This time it’s real: U.S. ready to give up control over key internet functions
Government ready to relinquish control over IANA contract.
In 2009 the U.S Government agreed to the “Affirmation of Commitments” with ICANN to set if free from U.S. control.
The press ate it up, assuming that it meant the U.S. had given up control of the internet.
The key contract that the U.S. government controls for the internet’s naming system is actually the Internet Assigned Number Authority (IANA) contract, which includes managing the root zone. That contract is awarded by the U.S.’ National Telecommunications and Information Administration to ICANN.
Signing the Affirmation of Commitments gave the U.S. government a way to say it was relinquishing control of the internet without actually doing it. It bought it time.
Now it appears the government is serious.
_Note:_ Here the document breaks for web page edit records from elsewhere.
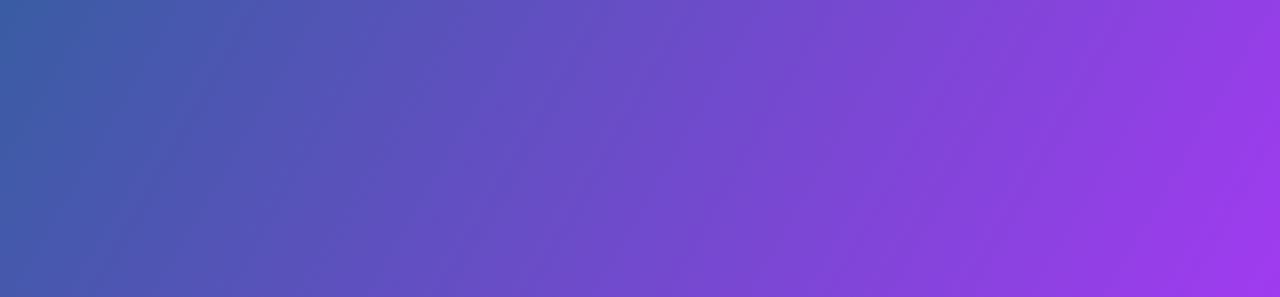
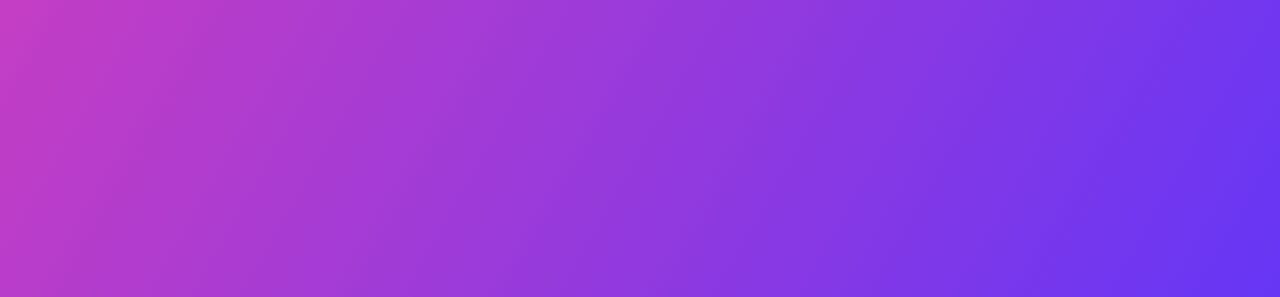
Before and after one commit to fernandoxconceicao/relogio-digital, a plain HTML site: page index.html in a window 1280 px wide. Shown: the top 297 px of the page. Drawn offline with nearby package versions, Linux system fonts and the light colour scheme.

Commit message:
Update style.css

```diff
--- a/assets/css/style.css
+++ b/assets/css/style.css
@@ -8,7 +8,7 @@
 
 body{
     height: 100vh;
-    background: linear-gradient(120deg, #163f93d8, #a812ffda);
+    background: linear-gradient(120deg, #b91bb9d8, #3612ffda);
     display: flex;
     align-items: center;
     justify-content: center;
```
It announced today that it’s ready to wash its hands of this key contract for managing the root zone.
ICANN’s new CEO Fadi Chehade has been pushing for more separation from the U.S. government after the Edward Snowden revelations. He has gotten his wish, but a high stakes game of poker is about to ensue. Chehade will have to tread carefully and skillfully in the coming 18 months, the unofficial deadline for coming up with an alternative to the existing contract.
The U.S. government said it won’t accept a model in which another government-led group controls these important functions. This is key, and it has been my primary concern about the power vacuum that would take place if the U.S. government bowed out.
It seems that the U.S. will have a role in deciding how the IANA functions are carried out going forward even if it’s not handing out the contract itself. It will effectively control how the hand-off occurs, even if it’s behind the scenes. The idea is the ICANN will continue to handle the IANA functions, it just won’t be the result of a government contract.
I wonder if 18 months will be enough time to figure out what is a key ingredient to the internet as we know it.